[Before-and-after page screenshots]
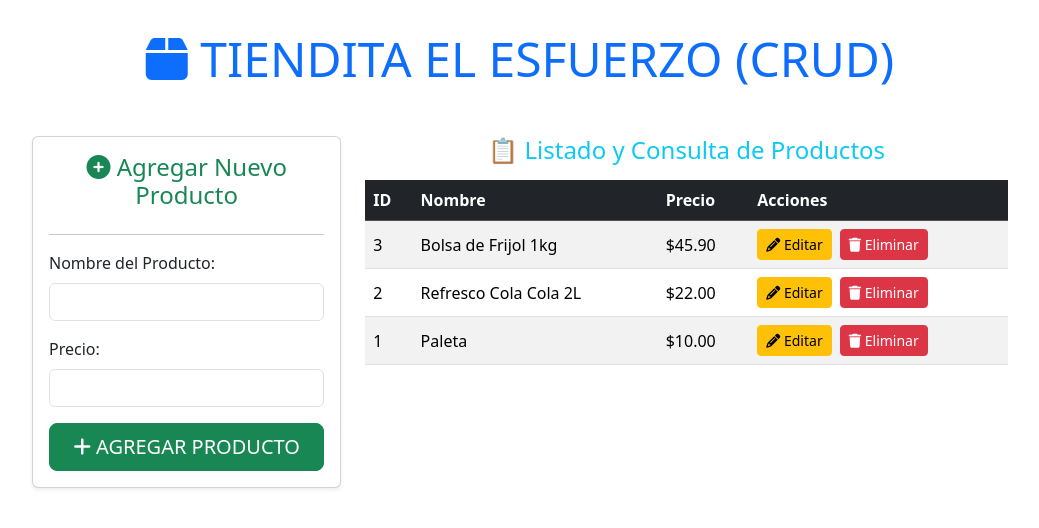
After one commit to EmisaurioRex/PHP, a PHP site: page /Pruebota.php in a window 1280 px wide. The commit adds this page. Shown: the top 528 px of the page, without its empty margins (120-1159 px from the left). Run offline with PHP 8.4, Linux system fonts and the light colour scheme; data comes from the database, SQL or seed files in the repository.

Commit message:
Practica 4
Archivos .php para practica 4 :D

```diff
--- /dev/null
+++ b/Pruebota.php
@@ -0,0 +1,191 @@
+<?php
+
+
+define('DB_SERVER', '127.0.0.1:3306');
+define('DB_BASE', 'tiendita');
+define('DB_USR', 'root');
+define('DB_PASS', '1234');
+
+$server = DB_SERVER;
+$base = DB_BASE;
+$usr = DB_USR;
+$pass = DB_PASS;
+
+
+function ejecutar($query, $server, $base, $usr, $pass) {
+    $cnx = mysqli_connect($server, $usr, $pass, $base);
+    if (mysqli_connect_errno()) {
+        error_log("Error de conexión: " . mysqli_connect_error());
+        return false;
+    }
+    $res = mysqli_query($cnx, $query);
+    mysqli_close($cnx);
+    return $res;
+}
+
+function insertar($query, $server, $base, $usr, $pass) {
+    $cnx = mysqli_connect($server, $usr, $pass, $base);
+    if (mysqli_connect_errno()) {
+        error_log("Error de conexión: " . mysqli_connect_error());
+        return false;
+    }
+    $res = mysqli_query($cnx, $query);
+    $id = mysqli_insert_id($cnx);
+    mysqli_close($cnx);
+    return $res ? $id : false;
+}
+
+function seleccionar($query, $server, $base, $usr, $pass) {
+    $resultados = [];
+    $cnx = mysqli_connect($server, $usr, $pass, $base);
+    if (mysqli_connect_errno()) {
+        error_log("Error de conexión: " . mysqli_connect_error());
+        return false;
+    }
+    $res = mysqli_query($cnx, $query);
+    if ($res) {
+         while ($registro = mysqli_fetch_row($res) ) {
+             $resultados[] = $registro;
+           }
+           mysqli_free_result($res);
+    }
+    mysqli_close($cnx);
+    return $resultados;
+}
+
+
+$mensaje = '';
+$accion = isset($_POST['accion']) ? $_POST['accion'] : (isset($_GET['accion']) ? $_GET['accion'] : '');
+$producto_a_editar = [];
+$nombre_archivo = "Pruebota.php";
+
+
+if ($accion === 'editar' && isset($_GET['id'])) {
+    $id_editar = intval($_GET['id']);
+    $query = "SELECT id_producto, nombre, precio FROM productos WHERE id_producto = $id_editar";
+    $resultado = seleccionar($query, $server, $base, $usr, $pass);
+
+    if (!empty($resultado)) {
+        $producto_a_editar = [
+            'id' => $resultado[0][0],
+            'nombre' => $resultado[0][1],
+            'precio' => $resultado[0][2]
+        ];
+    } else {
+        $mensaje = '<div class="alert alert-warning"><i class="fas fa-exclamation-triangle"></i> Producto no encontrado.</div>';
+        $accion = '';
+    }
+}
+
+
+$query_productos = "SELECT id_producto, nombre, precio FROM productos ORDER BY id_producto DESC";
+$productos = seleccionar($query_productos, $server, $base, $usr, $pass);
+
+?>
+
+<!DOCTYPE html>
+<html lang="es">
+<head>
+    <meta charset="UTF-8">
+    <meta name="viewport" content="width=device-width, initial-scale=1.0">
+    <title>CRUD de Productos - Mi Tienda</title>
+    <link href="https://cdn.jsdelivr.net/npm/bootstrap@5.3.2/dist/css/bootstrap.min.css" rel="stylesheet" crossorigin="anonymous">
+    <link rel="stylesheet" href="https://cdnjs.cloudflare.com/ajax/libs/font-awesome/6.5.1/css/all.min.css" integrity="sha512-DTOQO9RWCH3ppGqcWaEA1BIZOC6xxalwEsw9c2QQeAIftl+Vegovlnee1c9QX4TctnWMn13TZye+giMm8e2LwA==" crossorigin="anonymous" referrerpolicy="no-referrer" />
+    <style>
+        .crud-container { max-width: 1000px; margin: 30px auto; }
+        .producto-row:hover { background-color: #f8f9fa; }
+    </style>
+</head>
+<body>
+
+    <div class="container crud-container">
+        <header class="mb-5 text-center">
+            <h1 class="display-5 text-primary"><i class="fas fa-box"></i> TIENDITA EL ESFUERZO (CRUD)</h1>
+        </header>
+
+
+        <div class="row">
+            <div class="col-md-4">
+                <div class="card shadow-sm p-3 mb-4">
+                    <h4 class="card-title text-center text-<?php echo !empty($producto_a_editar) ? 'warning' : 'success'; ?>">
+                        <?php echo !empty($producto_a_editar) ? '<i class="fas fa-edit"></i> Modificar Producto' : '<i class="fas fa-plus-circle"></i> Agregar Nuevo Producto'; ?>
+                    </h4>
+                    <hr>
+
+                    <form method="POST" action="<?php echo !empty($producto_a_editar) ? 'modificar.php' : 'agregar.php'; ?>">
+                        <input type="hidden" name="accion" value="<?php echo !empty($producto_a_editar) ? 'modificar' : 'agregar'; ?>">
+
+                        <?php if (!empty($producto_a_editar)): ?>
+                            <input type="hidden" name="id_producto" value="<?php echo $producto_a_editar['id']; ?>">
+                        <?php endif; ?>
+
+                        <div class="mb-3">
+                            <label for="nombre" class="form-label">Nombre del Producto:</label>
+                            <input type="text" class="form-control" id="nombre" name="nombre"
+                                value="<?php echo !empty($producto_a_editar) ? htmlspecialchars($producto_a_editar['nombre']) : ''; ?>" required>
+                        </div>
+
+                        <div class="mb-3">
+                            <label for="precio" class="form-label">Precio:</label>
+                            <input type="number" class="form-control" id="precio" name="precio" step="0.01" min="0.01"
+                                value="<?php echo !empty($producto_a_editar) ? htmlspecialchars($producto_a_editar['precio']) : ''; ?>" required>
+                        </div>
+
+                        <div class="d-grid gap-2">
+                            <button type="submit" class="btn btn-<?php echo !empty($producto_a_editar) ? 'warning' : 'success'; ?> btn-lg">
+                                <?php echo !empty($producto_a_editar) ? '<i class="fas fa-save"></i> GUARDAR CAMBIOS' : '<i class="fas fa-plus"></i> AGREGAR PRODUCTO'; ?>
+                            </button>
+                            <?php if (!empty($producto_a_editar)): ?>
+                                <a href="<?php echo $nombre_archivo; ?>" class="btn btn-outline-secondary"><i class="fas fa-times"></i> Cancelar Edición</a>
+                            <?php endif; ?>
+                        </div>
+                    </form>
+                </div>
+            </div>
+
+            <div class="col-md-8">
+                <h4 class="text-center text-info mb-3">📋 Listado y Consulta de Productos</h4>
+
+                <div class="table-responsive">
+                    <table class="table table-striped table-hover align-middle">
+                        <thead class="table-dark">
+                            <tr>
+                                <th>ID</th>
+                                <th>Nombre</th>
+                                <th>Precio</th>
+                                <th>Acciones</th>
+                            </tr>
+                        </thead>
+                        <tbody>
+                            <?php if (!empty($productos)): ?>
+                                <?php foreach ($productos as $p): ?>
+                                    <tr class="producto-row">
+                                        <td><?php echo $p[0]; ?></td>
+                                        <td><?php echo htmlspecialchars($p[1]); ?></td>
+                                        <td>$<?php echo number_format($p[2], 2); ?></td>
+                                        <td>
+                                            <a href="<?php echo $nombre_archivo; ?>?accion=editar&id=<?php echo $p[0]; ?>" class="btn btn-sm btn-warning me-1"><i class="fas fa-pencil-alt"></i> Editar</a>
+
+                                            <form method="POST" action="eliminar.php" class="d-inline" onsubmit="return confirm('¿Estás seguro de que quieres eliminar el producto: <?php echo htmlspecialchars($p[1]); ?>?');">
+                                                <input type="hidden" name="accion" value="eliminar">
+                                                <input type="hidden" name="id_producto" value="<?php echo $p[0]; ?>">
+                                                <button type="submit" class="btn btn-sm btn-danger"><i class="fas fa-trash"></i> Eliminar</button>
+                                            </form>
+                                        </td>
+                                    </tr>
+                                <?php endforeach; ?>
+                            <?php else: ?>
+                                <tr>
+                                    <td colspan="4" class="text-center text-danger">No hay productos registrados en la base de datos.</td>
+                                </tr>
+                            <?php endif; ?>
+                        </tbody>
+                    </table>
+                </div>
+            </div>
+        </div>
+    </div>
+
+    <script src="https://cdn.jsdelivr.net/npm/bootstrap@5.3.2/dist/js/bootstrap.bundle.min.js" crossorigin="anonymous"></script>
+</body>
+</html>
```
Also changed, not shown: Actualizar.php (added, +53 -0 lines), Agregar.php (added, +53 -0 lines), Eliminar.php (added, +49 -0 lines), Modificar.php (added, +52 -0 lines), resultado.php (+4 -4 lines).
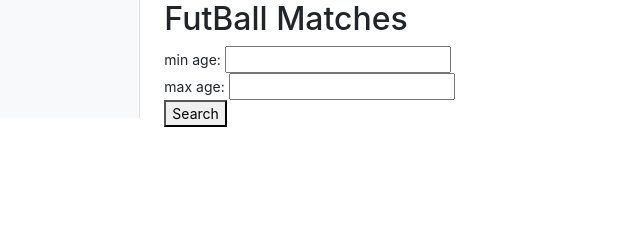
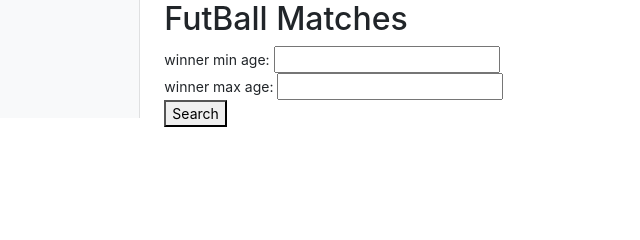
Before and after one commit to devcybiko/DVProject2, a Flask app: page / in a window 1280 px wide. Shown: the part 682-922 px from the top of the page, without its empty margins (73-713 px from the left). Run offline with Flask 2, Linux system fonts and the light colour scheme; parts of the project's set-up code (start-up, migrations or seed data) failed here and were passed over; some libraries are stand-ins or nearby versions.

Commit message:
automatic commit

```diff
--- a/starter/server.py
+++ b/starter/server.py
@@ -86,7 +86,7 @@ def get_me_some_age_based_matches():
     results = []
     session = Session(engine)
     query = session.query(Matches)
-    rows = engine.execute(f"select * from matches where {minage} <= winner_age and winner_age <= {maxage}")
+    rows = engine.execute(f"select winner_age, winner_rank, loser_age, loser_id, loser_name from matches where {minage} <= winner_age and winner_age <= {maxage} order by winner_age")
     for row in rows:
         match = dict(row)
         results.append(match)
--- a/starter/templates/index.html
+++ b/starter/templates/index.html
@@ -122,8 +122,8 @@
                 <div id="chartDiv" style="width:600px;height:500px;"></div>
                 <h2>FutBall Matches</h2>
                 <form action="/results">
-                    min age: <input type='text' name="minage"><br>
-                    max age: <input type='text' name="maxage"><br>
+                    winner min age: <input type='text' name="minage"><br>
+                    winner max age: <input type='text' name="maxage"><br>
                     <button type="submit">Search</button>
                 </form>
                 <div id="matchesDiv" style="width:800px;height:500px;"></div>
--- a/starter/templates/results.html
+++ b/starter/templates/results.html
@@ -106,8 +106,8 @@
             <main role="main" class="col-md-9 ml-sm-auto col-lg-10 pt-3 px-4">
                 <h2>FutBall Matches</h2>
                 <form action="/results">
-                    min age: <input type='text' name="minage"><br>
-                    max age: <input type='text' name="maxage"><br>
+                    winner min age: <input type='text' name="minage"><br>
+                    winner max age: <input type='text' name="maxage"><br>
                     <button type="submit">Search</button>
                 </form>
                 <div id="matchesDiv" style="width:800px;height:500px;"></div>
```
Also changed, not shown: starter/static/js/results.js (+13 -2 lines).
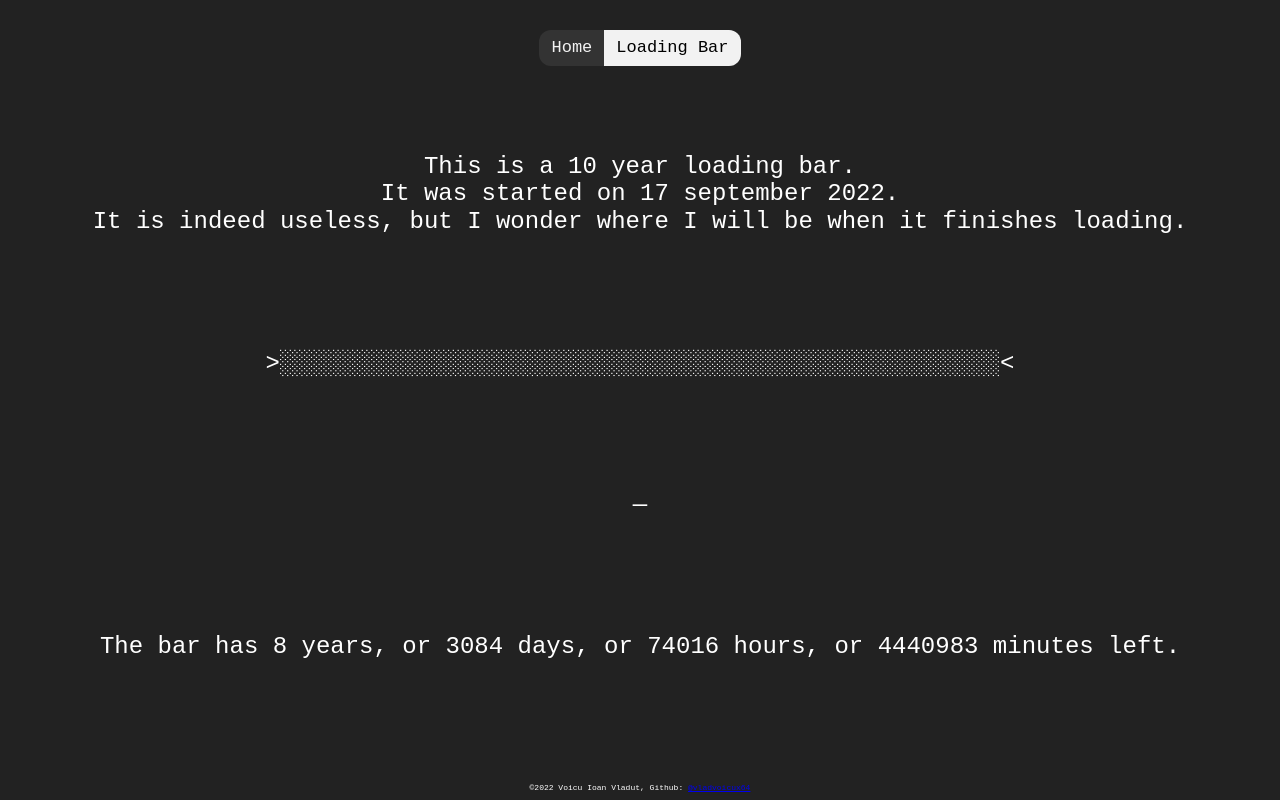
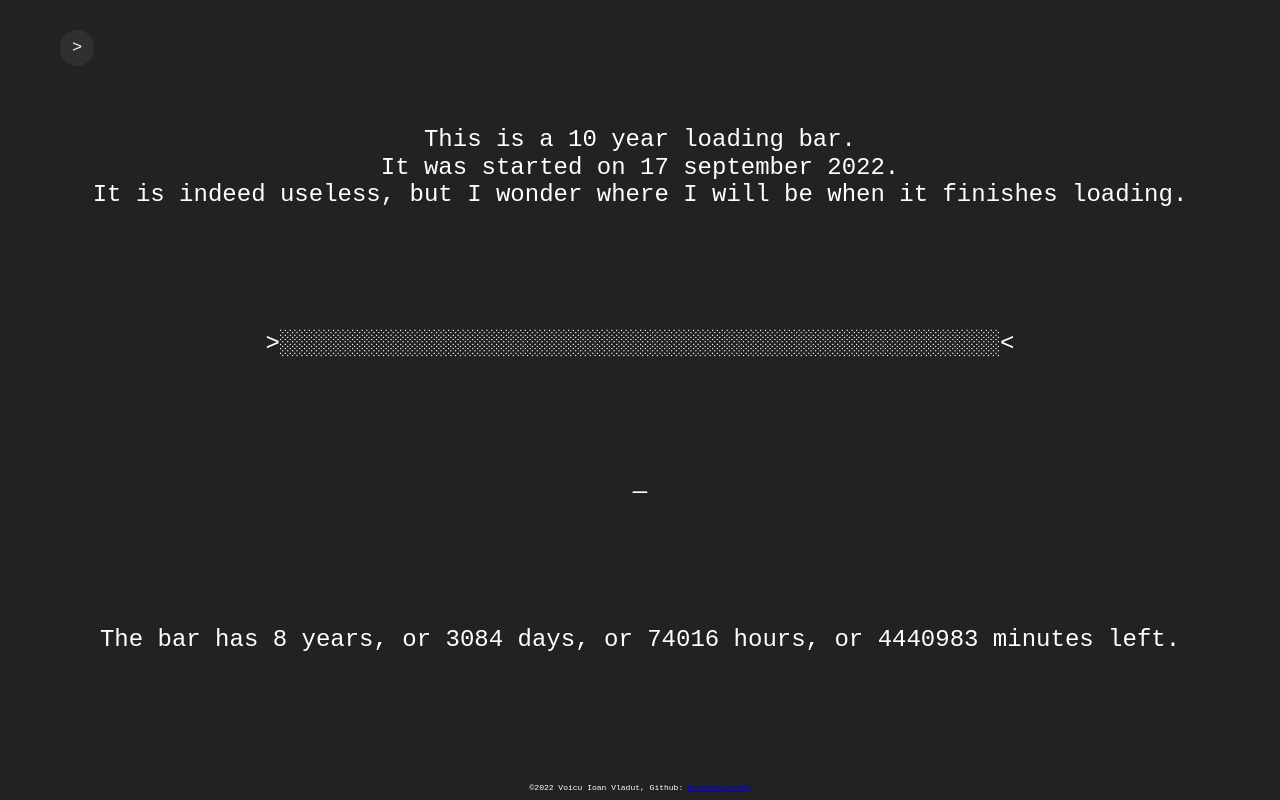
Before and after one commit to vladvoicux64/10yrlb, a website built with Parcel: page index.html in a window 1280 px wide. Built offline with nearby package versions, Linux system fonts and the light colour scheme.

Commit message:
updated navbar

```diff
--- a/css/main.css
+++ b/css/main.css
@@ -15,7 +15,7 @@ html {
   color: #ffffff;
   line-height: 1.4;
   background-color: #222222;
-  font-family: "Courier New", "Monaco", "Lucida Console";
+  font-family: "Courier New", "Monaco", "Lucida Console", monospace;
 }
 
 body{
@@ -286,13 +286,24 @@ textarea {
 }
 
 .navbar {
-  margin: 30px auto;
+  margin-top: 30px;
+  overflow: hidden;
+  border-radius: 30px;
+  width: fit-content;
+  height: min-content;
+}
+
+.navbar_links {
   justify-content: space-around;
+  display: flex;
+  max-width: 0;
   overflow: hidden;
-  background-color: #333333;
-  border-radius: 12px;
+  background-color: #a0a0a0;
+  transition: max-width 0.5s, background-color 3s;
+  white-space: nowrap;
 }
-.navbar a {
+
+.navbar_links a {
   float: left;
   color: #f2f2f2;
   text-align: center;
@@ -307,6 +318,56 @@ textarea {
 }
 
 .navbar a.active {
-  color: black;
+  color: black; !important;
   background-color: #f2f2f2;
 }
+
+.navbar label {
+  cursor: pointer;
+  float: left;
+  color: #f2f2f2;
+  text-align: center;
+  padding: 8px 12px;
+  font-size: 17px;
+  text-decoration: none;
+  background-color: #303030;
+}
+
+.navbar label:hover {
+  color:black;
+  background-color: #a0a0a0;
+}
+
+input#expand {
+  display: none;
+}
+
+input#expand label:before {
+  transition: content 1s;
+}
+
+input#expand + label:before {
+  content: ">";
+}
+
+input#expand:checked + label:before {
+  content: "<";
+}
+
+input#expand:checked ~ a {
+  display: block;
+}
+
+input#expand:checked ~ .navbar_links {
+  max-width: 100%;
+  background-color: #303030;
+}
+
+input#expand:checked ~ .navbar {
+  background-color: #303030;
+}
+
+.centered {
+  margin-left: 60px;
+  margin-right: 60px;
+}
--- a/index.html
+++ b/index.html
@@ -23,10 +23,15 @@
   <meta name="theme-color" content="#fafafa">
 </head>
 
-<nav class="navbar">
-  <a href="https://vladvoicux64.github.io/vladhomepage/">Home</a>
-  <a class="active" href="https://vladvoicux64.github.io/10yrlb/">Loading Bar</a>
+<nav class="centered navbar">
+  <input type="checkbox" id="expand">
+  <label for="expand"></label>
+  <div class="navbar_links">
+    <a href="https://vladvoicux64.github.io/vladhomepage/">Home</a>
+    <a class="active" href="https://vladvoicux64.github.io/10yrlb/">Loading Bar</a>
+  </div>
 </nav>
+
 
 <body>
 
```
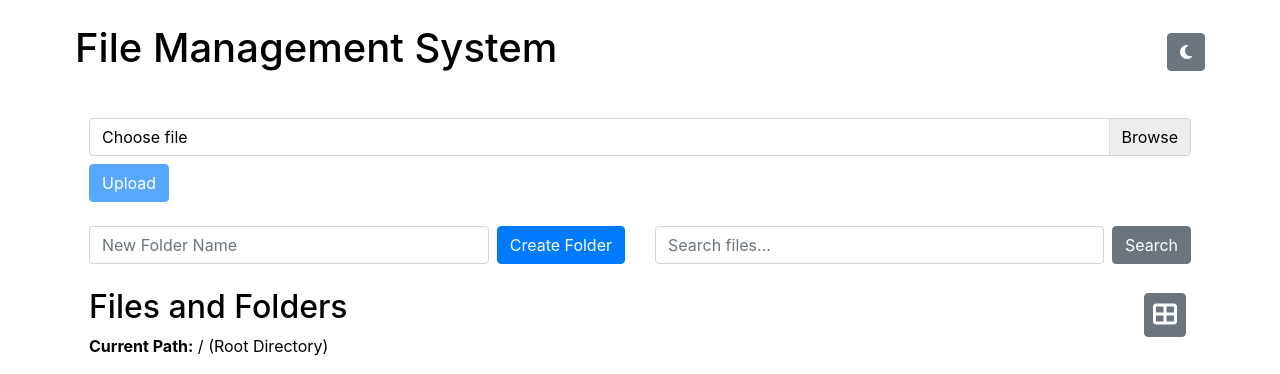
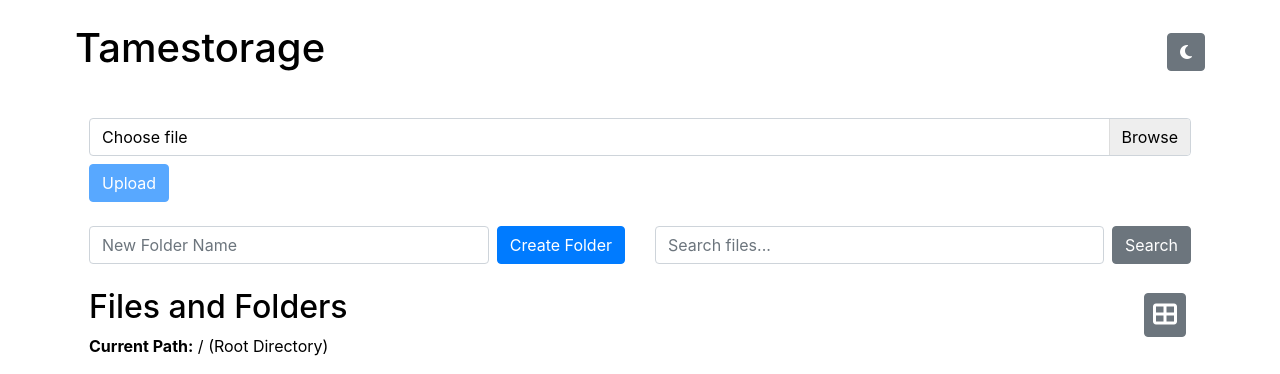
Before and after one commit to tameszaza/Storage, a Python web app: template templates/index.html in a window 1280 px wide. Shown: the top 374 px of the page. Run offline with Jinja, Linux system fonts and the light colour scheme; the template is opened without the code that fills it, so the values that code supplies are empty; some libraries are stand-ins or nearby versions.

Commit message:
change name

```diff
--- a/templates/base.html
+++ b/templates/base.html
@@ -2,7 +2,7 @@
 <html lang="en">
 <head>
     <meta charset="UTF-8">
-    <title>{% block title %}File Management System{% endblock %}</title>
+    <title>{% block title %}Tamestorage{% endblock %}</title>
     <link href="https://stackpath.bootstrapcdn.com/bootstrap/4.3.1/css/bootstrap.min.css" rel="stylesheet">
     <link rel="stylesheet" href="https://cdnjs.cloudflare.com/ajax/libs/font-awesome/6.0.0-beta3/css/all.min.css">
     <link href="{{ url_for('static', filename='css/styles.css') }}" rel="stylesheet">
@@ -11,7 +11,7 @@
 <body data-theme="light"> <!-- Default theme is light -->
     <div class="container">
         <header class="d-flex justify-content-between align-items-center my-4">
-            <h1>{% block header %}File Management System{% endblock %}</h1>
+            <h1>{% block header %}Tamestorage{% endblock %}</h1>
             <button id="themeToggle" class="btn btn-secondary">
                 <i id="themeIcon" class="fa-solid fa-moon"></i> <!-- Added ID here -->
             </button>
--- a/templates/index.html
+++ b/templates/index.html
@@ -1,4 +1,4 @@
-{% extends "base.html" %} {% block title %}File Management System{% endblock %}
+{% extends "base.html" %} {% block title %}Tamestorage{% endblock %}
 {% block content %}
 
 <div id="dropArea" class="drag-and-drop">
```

◆ About this exercise: Lines above that have "starter": copy each of them.

◆ Response to the task:
--- a/starter/server.py
+++ b/starter/server.py
--- a/starter/templates/index.html
+++ b/starter/templates/index.html
--- a/starter/templates/results.html
+++ b/starter/templates/results.html
Also changed, not shown: starter/static/js/results.js (+13 -2 lines).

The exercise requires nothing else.